BASEHOR, Kan. – A metro couple has launched a nonprofit with the hopes of building a foster care community in Kansas.
Sarah and Justin Oberndorfer have been foster parents intermediately for 10 years; they’re currently fostering three children in addition to their four biological children.
“Once you start, you can’t stop because you can’t erase what you’ve seen,” Sarah Oberndorfer said. “You just want to provide a home to more and more kids, and that’s why we’ve kept doing it.”
Earlier this month, FOX 4 reported on the shortage of foster care homes in Kansas, particularly in Wyandotte County. There are about 7,000 children in foster care in the state of Kansas; 1,600 of those children are from the metro area, including Johnson, Wyandotte, Leavenworth and Douglas counties.
“Some of these children are sleeping in an office,” Sarah Oberndorfer said. “They might have a home for 24 hours, then they’re moved to another home. We see sibling groups split up, and if there isn’t a home for them in their county, then their divided up across the state.”
The Oberndorfers believe in the old proverb that it takes a village to raise a child, which is why they founded Joy Meadows in January.

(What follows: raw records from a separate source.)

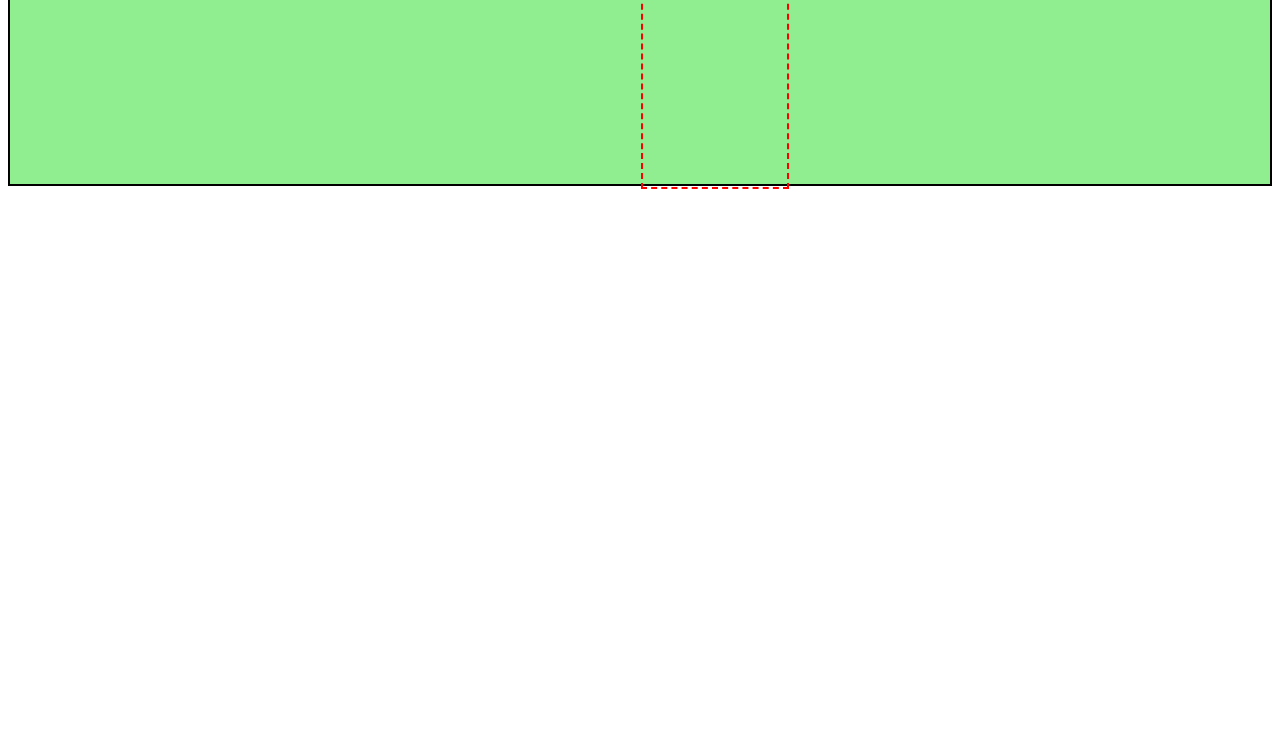
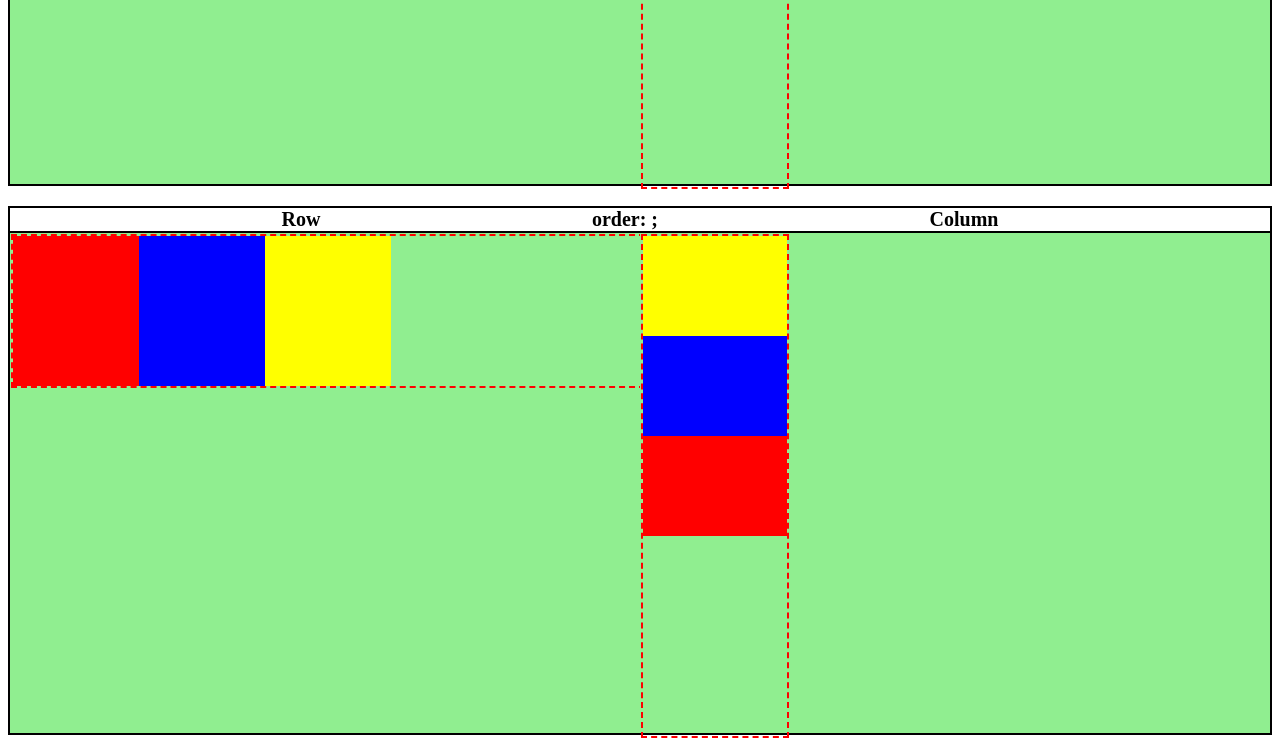
Before and after one commit to KC-Scout/flex-box-examples, a plain HTML site: page index.html in a window 1280 px wide. Shown: the part 5911-6654 px from the top of the page. Before the commit the page ends 6105 px from the top, so only its background shows below. Drawn offline with Linux system fonts and the light colour scheme.

Commit message:
Added in order property examples

```diff
--- a/index.html
+++ b/index.html
@@ -299,6 +299,36 @@
            </div>
        </div>
     </div>
+    <!-- Examples of order property -->
+    <div class="big-container">
+        <div class="small-container">
+            <div>Row</div>
+            <div>order: ;</div>
+            <div>Column</div>
+        </div>
+        <div class="justify-container">
+           <div id="box-container-8">
+               <div class="row-column-container-13">
+                    <div class="ali-box-40"></div>
+                    <div class="ali-box-41"></div>
+                    <div class="ali-box-42"></div>
+               </div>
+               <div class="description">
+                   <div><p></p></div>
+               </div>
+           </div>
+           <div id="box-container-9">
+               <div style="align-items: stretch;" class="row-column-container-14">
+                    <div class="ali-col-box-40"></div>
+                    <div class="ali-col-box-41"></div>
+                    <div class="ali-col-box-42"></div>
+               </div>
+               <div class="description">
+                   <div><p></p></div>
+               </div>
+           </div>
+       </div>
+    </div>
 
 
 
--- a/styles/style.css
+++ b/styles/style.css
@@ -405,3 +405,46 @@ h1 {
     margin: 1px;
     align-items: stretch;
 }
+/* How does flex-shrink work?: How much of the myself should I shrink?*/
+/* How does flex grow work? How is it used?: How much of the available space should the item take up? */
+/* Flex-basis: is setting how much of the container the item should take up in an ideal world. */
+
+/* Examples of flex: property */
+
+/* Order property */
+.ali-box-40 {
+    background-color: blue;
+    order: 2;
+    width: 20%;
+    /* height: 30%; */
+}
+.ali-box-41 {
+    background-color: red;
+    width: 20%;
+    order: 1;
+    /* height: 30%; */
+}
+.ali-box-42 {
+    background-color: yellow;
+    width: 20%;
+    order: 3;
+    /* height: 30%; */
+}
+.ali-col-box-40 {
+    background-color: blue;
+    /* width: 40%; */
+    height: 20%;
+    order: 2;
+}
+.ali-col-box-41 {
+    background-color: red;
+    /* width: 40%; */
+    height: 20%;
+    order: 3;
+}
+.ali-col-box-42 {
+    background-color: yellow;
+    /* width: 40%; */
+    height: 20%;
+    order: 1;
+}
```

“We decided there’s got to be a better way,” Sarah Oberndorfer said. “The system isn’t necessarily broken. It’s just overburden, and we’ve got to have new and creative models to help fix it.”
Their organization wants to build a foster care community in Basehor, Kansas, that would serve children living in Johnson, Wyandotte, Leavenworth and Douglas counties.
“It’s not a group home, but it’s placing kids in single-family homes, which studies have shown is the best for them while they’re in foster care,” Sarah Oberndorfer said.
They’re modeling the community off Peppers Ranch in Oklahoma, which doesn't receive state or federal funding but rather donations. In 2008, the organization started with two homes; there are now 16.
“It’s a planned unit development,” Justin Oberndorfer said. “It would have its own addresses and bills just like in any other residential community.”
Phase One of the Joy Meadows project shows nine homes – which would house five to seven children each – as well as a multi-purpose building, sporting facilities and space for counseling and therapy.
“Instead of wasting time of travel and resources, we can modify it and make it one location,” Justin Oberndorfer said.
Foster parents could rent homes at a reduced rate, but the Oberndorfers said no one would be paid.
“Each family will have to go through all the licensing requirements of DCF and the agency they’re working for -- KVC, for example -- and part of that is that you’re financially stable aside from any foster care stipend or income you receive,” Sarah Oberndorfer said.
Kelli Hans Reid with KVC Kansas, a child welfare organization, said her agency is excited about this concept because the state needs "out-of-the-box" ideas like this.
“If we had lots of foster homes living in one area, that would really help us delivery our services in a more direct way,” Hans Reid said. “Parenting is a hard job, so anything we can do to give our foster parents more support, more resources and give our kids more resources -- that’s just going to be better for everybody.”
The Oberndorfers hope their vision will not only offer support but also provide stability for children they believe are being underserved and often overlooked.
"Our goal isn’t that you survive foster care but that you thrive in foster care,” Sarah Oberndorfer said. “This gives kids a home. They see what it feels like to belong in a home and that is the step toward healing. We need a model like this.”
The Oberndorfers have found a property in Basehor for their project. They need $600,000 to purchase the land. So far, they’ve raised $100,000 and are hoping general support from the community, fundraising and grants will help them reach their goal. You can learn more about Joy Meadows here.